| AIM OF THE EXERCISE |
All lines in the data bearing the string "tracing" should be identified and copied.

BEGIN RECORDED DATA

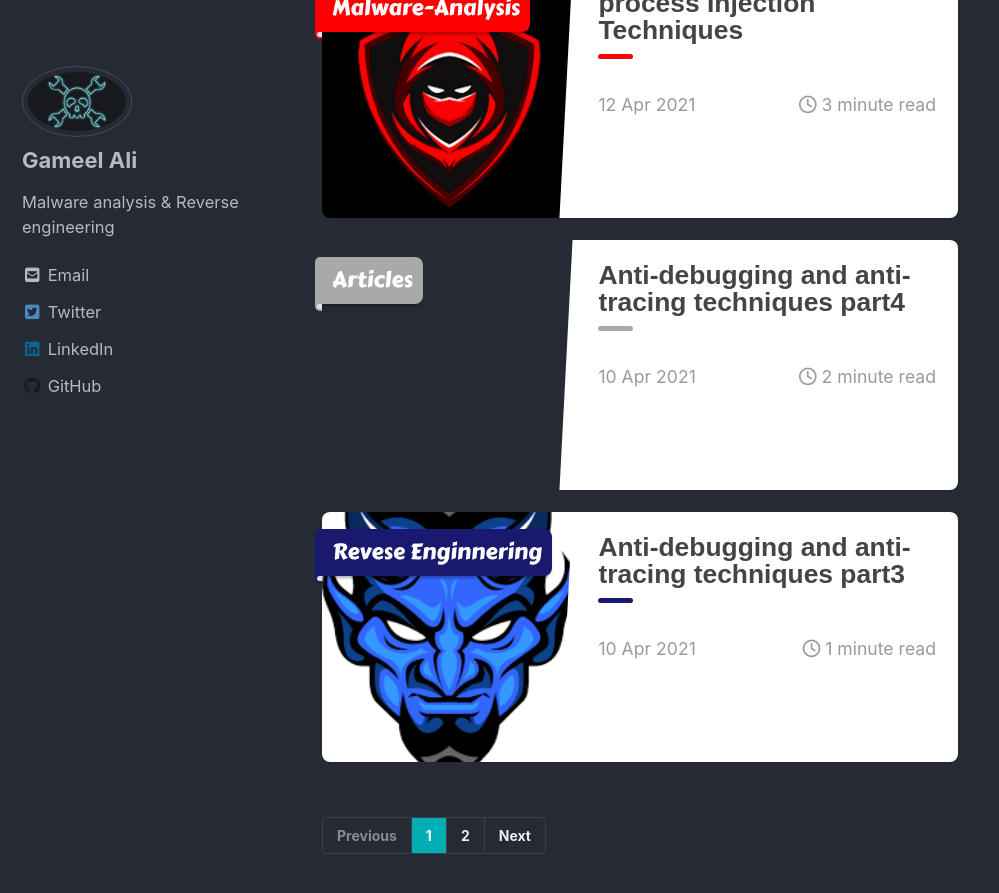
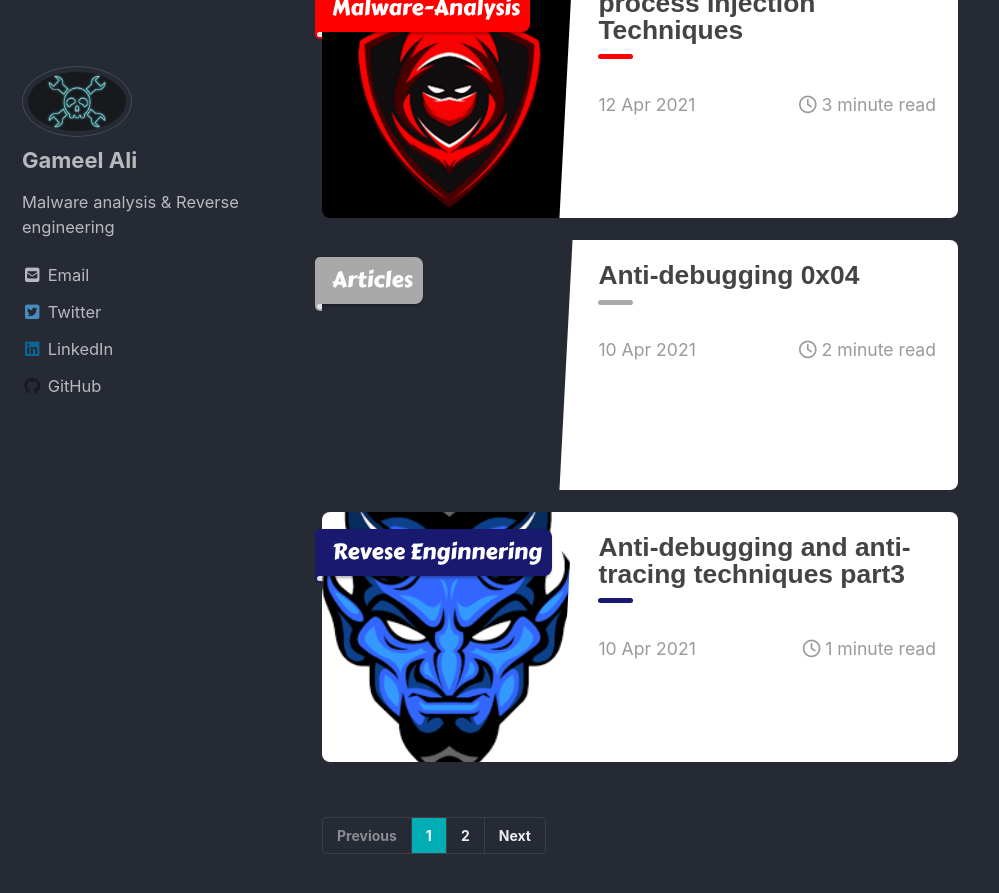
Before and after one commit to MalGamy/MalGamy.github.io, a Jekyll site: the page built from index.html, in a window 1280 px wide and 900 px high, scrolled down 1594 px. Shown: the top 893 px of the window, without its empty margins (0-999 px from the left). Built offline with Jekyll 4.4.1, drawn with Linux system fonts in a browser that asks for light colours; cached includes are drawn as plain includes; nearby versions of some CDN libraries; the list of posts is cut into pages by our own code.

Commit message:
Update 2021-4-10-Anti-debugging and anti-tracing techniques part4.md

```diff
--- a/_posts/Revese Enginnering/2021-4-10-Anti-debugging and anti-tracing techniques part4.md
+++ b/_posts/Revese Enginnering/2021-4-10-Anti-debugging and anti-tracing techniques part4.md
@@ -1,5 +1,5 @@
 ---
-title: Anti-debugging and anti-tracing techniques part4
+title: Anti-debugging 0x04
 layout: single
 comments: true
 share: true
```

END RECORDED DATA

| EXPECTED ANSWER |
Update 2021-4-10-Anti-debugging and anti-tracing techniques part4.md
--- a/_posts/Revese Enginnering/2021-4-10-Anti-debugging and anti-tracing techniques part4.md
+++ b/_posts/Revese Enginnering/2021-4-10-Anti-debugging and anti-tracing techniques part4.md
-title: Anti-debugging and anti-tracing techniques part4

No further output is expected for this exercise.